- **Activity**: Filter the material, keeping only lines with the word "flyo".

- **Entries provided**:

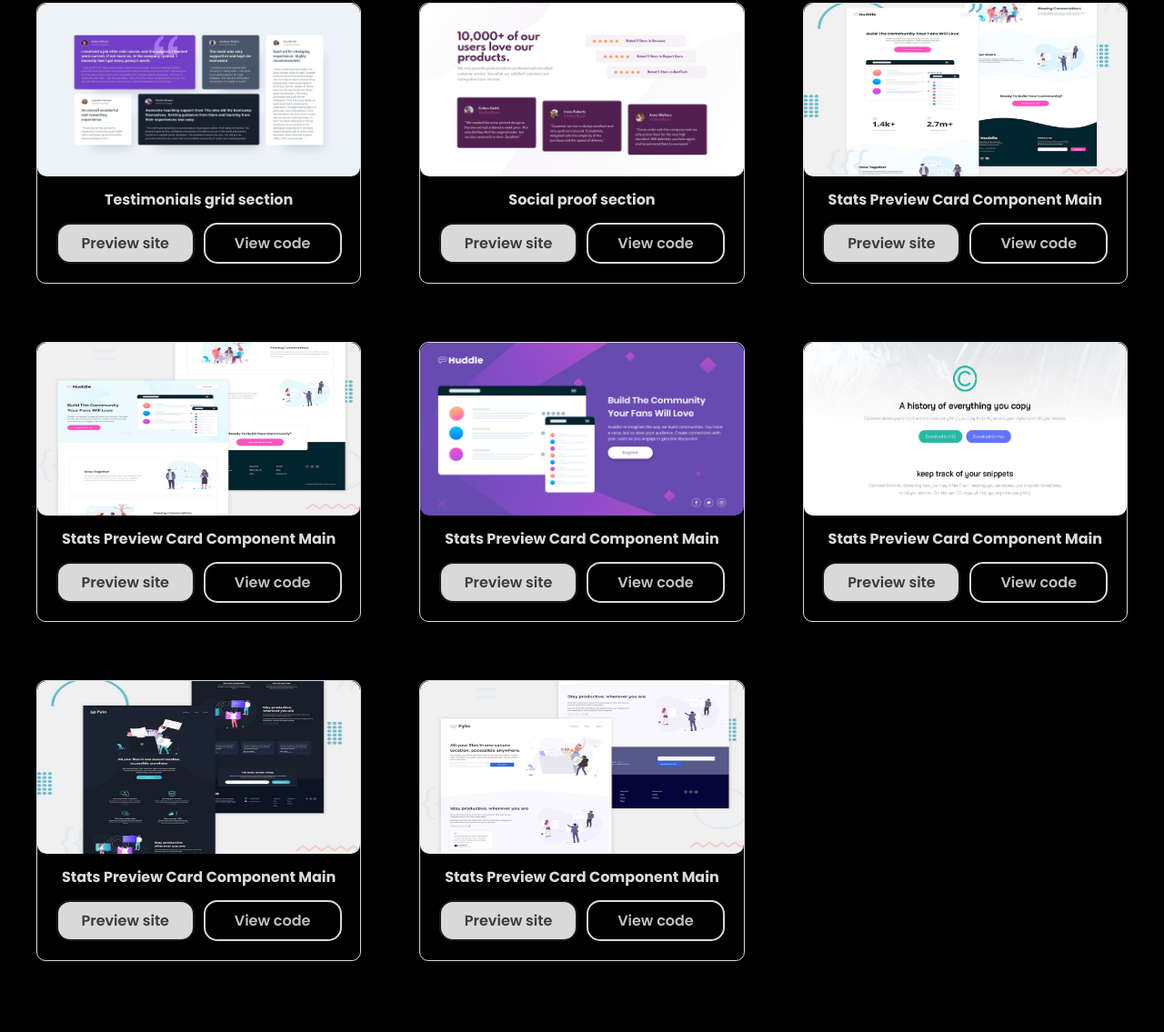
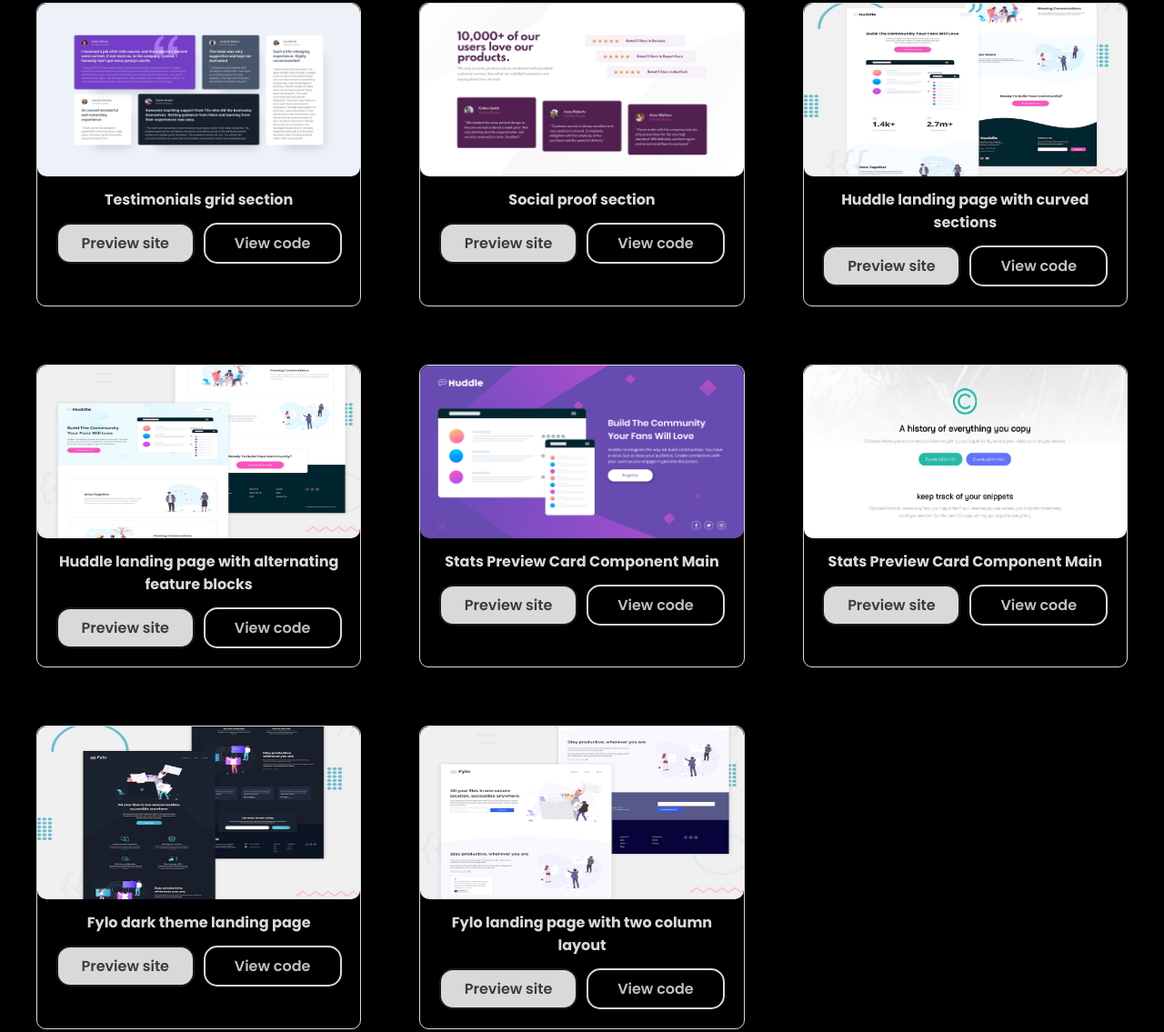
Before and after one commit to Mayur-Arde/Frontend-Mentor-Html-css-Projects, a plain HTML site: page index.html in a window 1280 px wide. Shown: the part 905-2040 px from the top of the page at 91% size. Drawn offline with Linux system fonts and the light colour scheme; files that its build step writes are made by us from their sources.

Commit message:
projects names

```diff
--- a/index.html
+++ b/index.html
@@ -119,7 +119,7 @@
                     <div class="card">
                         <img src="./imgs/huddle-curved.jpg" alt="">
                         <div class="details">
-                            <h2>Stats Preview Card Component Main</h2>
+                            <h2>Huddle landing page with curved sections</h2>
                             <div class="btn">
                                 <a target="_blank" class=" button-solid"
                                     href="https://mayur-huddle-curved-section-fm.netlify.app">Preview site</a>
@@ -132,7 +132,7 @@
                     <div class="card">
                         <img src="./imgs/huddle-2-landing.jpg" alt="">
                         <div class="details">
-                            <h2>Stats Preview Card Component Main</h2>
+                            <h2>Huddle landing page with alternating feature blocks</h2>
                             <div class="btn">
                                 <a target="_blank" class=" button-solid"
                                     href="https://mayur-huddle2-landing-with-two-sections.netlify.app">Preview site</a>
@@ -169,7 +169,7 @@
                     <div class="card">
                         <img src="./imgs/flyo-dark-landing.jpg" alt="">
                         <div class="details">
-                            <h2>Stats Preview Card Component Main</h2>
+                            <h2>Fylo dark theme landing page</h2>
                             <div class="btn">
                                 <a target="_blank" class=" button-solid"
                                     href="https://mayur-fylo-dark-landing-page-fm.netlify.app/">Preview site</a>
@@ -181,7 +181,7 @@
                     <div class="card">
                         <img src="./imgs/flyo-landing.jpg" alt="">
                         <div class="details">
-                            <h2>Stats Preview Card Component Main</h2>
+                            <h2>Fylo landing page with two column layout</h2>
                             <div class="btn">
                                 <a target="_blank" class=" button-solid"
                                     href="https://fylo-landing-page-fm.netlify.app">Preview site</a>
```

- **Reply to the task**:
                         <img src="./imgs/flyo-dark-landing.jpg" alt="">
                         <img src="./imgs/flyo-landing.jpg" alt="">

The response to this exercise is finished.